### Exercise
Go through the data below. List every line that holds the word "full".

[Web interface edit records]
▬▬▬▬▬▬▬▬▬▬

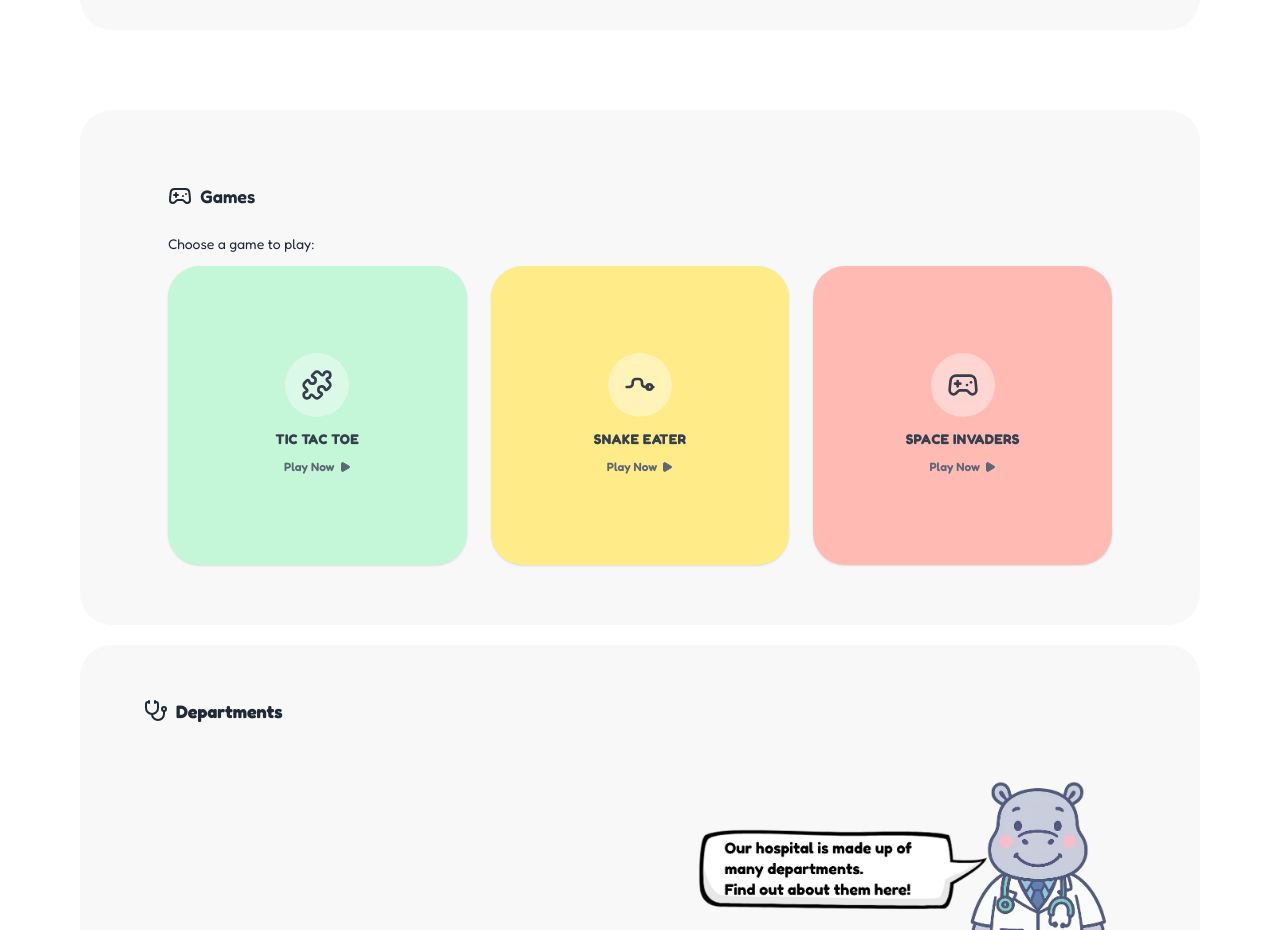
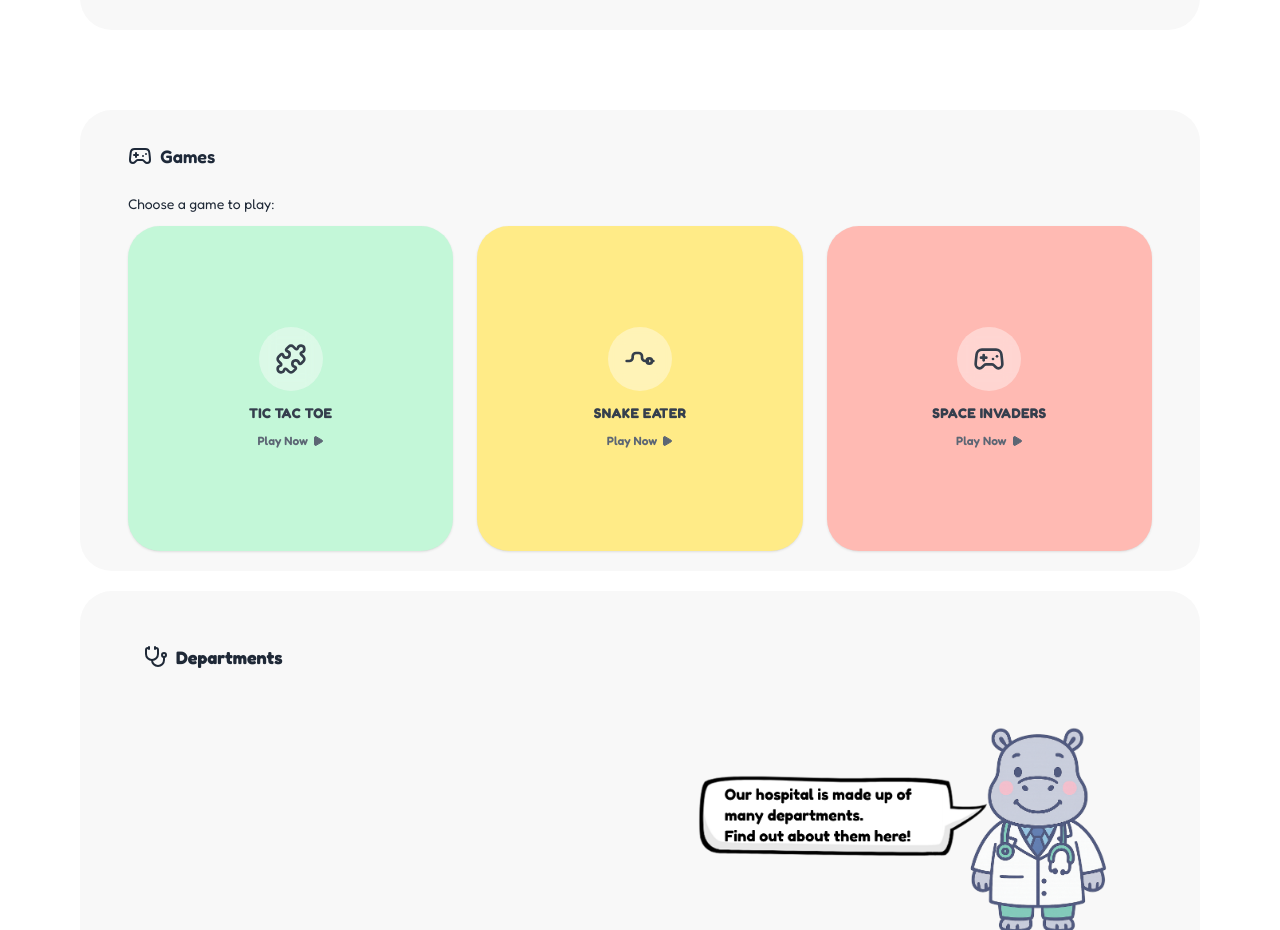
Before and after one commit to catpat88/kids_patient_portal_app, a React (Vite) app: page / in a window 1280 px wide. Shown: the part 1900-2830 px from the top of the page. Built offline with nearby package versions, Linux system fonts and the light colour scheme.

Commit message:
ainsley small changes

```diff
--- a/src/components/Games.jsx
+++ b/src/components/Games.jsx
@@ -51,7 +51,7 @@ export default function GamesList() {
 
   return (
     <section id="games" className="scroll-mt-28 mb-5 rounded-3xl py-5 bg-card flex justify-center">
-      <div className="w-full max-w-5xl rounded-3xl order-card h-fit p-10">
+      <div className="w-full max-w-5xl rounded-3xl order-card h-fit p10">
 
         {/* HEADER */}
         <div className="flex flex-row gap-2 py-3 items-center">
```
Also changed, not shown: 2 other files (tests, documents, lock files or other folders).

▬▬▬▬▬▬▬▬▬▬

### Result for this task
-      <div className="w-full max-w-5xl rounded-3xl order-card h-fit p-10">
+      <div className="w-full max-w-5xl rounded-3xl order-card h-fit p10">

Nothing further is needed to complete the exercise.